WORK ITEM :: In the entries below, how many lines contain the string "True"? Give the number by itself.

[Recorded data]

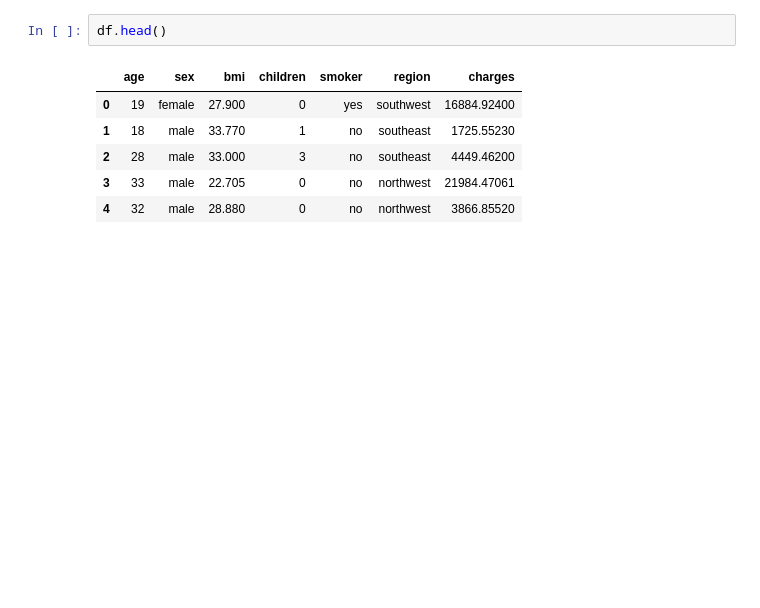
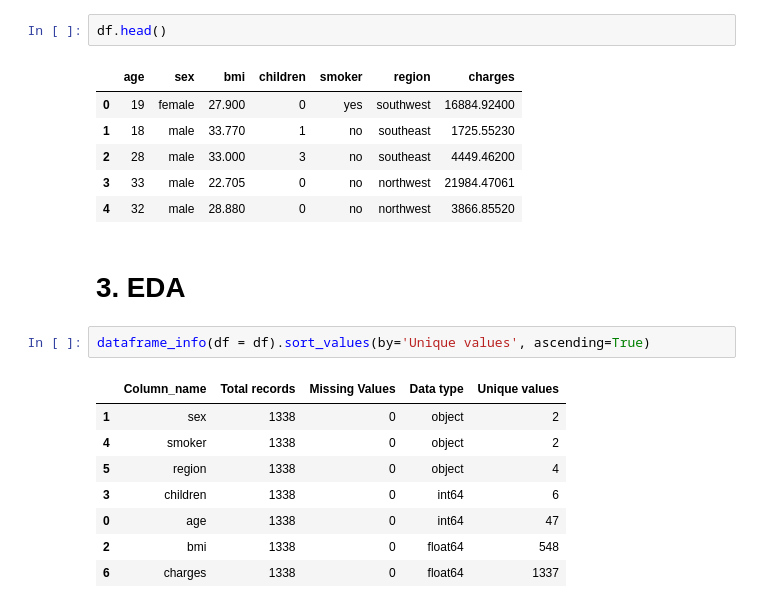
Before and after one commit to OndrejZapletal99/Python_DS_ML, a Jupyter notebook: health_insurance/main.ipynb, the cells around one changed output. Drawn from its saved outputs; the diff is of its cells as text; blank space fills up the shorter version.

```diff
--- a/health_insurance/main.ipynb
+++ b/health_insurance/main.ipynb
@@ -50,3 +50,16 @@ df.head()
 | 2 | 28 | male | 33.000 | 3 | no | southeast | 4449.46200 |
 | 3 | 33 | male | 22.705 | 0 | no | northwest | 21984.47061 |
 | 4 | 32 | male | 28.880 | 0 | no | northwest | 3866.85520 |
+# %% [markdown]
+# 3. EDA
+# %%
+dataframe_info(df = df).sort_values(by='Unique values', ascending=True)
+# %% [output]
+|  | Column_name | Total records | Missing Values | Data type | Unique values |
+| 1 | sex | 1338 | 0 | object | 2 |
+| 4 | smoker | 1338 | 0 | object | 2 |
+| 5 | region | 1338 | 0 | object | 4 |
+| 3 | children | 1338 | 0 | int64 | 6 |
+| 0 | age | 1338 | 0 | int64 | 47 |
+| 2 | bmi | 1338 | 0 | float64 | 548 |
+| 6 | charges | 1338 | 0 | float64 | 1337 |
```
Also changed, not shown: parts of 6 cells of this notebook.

* * *

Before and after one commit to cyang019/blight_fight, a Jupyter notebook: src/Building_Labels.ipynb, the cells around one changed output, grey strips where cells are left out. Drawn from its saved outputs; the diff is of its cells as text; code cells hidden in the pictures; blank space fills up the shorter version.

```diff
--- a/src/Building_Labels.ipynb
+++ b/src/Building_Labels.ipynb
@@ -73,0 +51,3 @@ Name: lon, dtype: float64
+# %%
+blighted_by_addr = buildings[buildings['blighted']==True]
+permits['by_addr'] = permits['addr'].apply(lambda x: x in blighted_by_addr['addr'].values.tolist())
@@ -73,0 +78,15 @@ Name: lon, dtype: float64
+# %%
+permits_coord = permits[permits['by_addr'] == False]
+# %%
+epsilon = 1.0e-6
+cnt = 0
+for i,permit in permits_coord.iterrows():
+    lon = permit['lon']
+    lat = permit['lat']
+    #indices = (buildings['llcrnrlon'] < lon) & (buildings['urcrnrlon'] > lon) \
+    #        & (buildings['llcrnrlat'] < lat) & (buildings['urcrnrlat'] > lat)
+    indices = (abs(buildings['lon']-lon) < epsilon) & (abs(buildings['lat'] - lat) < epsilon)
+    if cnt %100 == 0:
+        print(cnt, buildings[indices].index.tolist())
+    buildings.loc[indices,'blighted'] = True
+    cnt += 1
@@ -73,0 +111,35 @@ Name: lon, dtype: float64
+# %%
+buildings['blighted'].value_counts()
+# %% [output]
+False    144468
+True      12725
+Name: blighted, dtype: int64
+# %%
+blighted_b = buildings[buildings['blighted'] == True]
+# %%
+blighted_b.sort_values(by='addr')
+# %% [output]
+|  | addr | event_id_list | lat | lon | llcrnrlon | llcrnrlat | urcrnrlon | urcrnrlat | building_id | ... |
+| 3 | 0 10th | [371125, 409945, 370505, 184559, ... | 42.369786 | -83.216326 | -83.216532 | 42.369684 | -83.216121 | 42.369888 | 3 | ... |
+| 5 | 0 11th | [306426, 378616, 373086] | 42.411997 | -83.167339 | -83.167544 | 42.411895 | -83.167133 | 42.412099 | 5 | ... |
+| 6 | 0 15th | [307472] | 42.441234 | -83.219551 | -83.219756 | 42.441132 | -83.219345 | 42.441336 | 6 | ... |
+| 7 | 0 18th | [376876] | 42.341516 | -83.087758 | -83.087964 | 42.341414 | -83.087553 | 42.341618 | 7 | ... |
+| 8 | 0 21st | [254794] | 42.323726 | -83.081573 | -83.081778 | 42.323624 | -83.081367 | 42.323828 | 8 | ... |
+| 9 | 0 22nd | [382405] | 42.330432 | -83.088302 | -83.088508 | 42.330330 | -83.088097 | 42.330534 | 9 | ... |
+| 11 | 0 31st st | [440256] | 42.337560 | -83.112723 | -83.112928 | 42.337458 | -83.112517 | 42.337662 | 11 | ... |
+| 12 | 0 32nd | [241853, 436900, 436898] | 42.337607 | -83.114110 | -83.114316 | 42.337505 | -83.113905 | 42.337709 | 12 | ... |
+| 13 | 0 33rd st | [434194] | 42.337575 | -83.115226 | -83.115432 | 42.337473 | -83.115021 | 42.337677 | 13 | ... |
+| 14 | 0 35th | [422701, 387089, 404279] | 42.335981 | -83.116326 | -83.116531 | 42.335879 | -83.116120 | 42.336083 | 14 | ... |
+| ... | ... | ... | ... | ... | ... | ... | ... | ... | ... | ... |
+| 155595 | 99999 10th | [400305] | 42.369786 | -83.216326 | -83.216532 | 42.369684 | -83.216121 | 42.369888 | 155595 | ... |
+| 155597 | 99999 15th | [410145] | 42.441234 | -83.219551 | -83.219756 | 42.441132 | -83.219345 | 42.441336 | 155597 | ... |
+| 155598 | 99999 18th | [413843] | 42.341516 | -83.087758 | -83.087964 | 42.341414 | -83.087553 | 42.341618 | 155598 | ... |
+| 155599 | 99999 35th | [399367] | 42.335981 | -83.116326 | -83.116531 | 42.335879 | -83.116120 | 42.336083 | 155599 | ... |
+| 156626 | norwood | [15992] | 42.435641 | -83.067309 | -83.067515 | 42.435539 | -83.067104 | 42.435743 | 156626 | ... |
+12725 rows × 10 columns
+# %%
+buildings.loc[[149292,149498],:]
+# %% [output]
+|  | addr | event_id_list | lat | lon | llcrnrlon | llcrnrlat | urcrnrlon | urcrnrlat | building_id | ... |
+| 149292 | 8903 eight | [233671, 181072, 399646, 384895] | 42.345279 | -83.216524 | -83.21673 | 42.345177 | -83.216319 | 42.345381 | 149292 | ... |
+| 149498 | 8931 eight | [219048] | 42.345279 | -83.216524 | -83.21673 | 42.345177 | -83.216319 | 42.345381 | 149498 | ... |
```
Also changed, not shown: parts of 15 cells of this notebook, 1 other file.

THE ANSWER :: 5